The poinsettia. I have never been a great fan of winter-flowering houseplants, and I am not much good at houseplants in general- the whole watering regime flies out of my mind when faced with the delights of gazing at emerging seedlings in a tray. I was once sent a poinsettia for Christmas by a colleague (male) with a heavily patriarchal greetings note with it. To my, only slight, shame, I put the plant outside to die in simmering fury. So, the poinsettia has a bad history with me.
As a tree, how magnificent it is. Granted it is a rangy thing, sending up straight, determined branches outwards and upwards, with the ‘flowers’ or coloured bracts appearing as sunlight drops below 12 hours a day. You can see it all in tree form all over Ethiopia, from the dusty corners of the big city, Addis Ababa, to the high valleys of the countryside.
The colours can be vivid and eye-catching- much more fiery than I have ever seen in the houseplant variety. Especially so if growing in sunshine, whereas in shade, the glossy leaves seem more vibrant. I have been trying to establish how the poinsettia arrived in Ethiopia, as all sources indicate that it is a Mexican native. There is perhaps a clue for the non-specialist. Wikipedia cites that Joel Robert Poinsett (1788-1851), the US Ambassador to Mexico who first sent seed of the plant back to Philadelphia, may have also either brought or sent seed to Egypt. And Egypt is not that far a step to Ethiopia.
Another member of the Euphorbiacae family, is the ‘Crown of Thorns’, or Euphorbia milii. Upright, stout grey stems studded with vicious thorns look forbidding, but the leaves and flowering bracts almost seem to come from another plant, fleshy green and soft pink combined. Toughness, in the form of spines, thick fleshy leaves, and taproot systems that tie plants into the stony, poor soil, is what helps these plants survive and flourish.

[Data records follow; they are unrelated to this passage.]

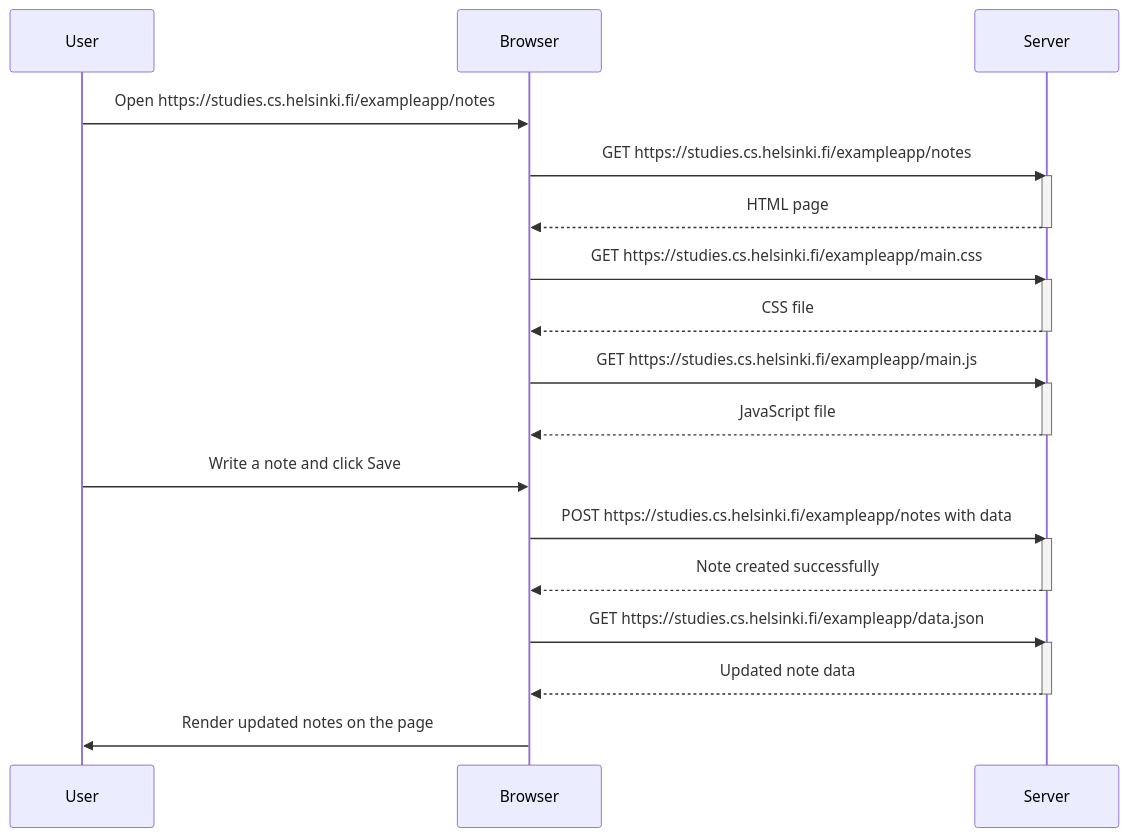
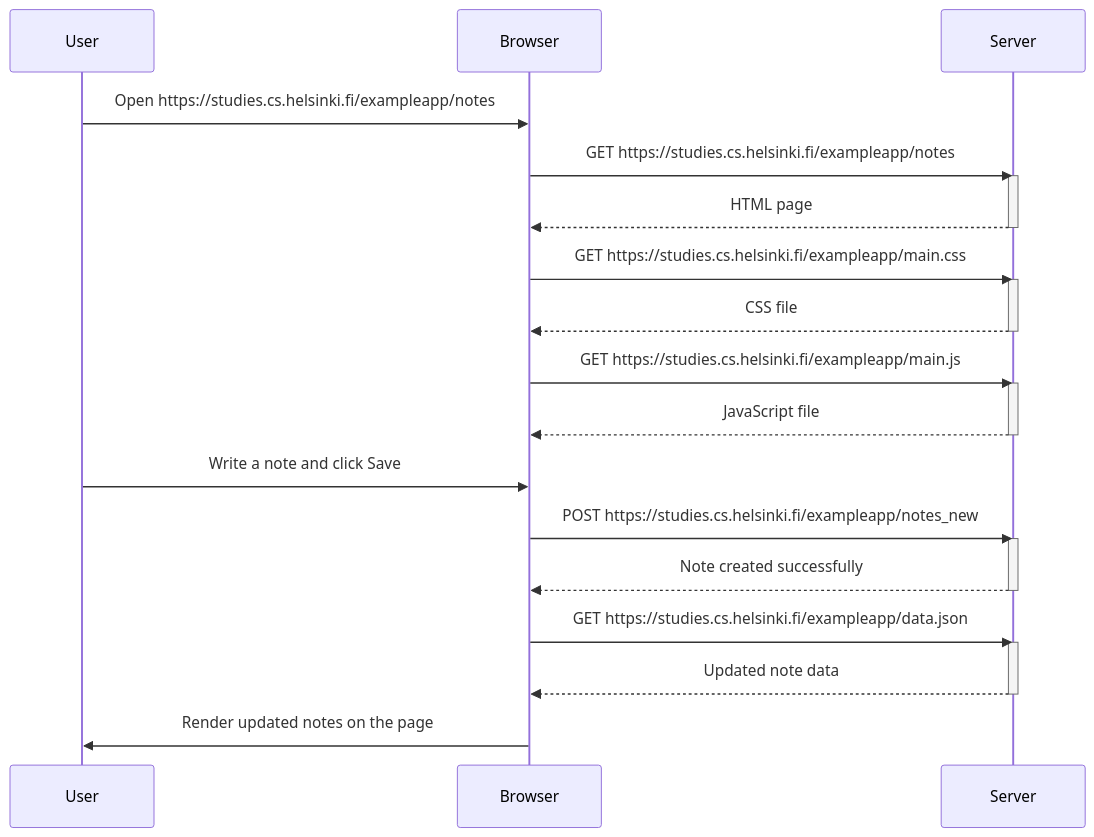
One commit to VictoriiaShtyreva/FullstackOpenUniversity changed the diagram in part0/exercise0.4.md. Above: the diagram before and after it, drawn with Mermaid.

````diff
--- a/part0/exercise0.4.md
+++ b/part0/exercise0.4.md
@@ -3,34 +3,34 @@
 ```mermaid
 sequenceDiagram
     participant User
     participant Browser
     participant Server
 
     User->>Browser: Open https://studies.cs.helsinki.fi/exampleapp/notes
     Browser->>Server: GET https://studies.cs.helsinki.fi/exampleapp/notes
     activate Server
     Server-->>Browser: HTML page
     deactivate Server
     Browser->>Server: GET https://studies.cs.helsinki.fi/exampleapp/main.css
     activate Server
     Server-->>Browser: CSS file
     deactivate Server
     Browser->>Server: GET https://studies.cs.helsinki.fi/exampleapp/main.js
     activate Server
     Server-->>Browser: JavaScript file
     deactivate Server
 
     User->>Browser: Write a note and click Save
-    Browser->>Server: POST https://studies.cs.helsinki.fi/exampleapp/notes with data
+    Browser->>Server: POST https://studies.cs.helsinki.fi/exampleapp/notes_new
     activate Server
     Server-->>Browser: Note created successfully
     deactivate Server
 
     Browser->>Server: GET https://studies.cs.helsinki.fi/exampleapp/data.json
     activate Server
     Server-->>Browser: Updated note data
     deactivate Server
 
     Browser->>User: Render updated notes on the page
     
 ```
````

Aloes were flowering magnificently in our month in Ethiopia. In the parched drylands of the upper valleys near Lalibela, the colours hit the eye in mid-October, but by the end of the month had virtually disappeared.
An unknown plant, that I haven’t found yet in any guides to wildflowers, is this beautiful Phlomis look-alike that I saw in the hills about 30k from Lalibela. Soft, felted grey leaves with creamy flowers or maybe bracts in pairs, were grouped on a shrub of 1m height and width. In the evening light, it was a magical sight.
And as we were saying goodbye to Lalibela, these accidental magenta-pink wild hollyhocks were doing their best to impersonate an English garden, right by the runway of the little airport.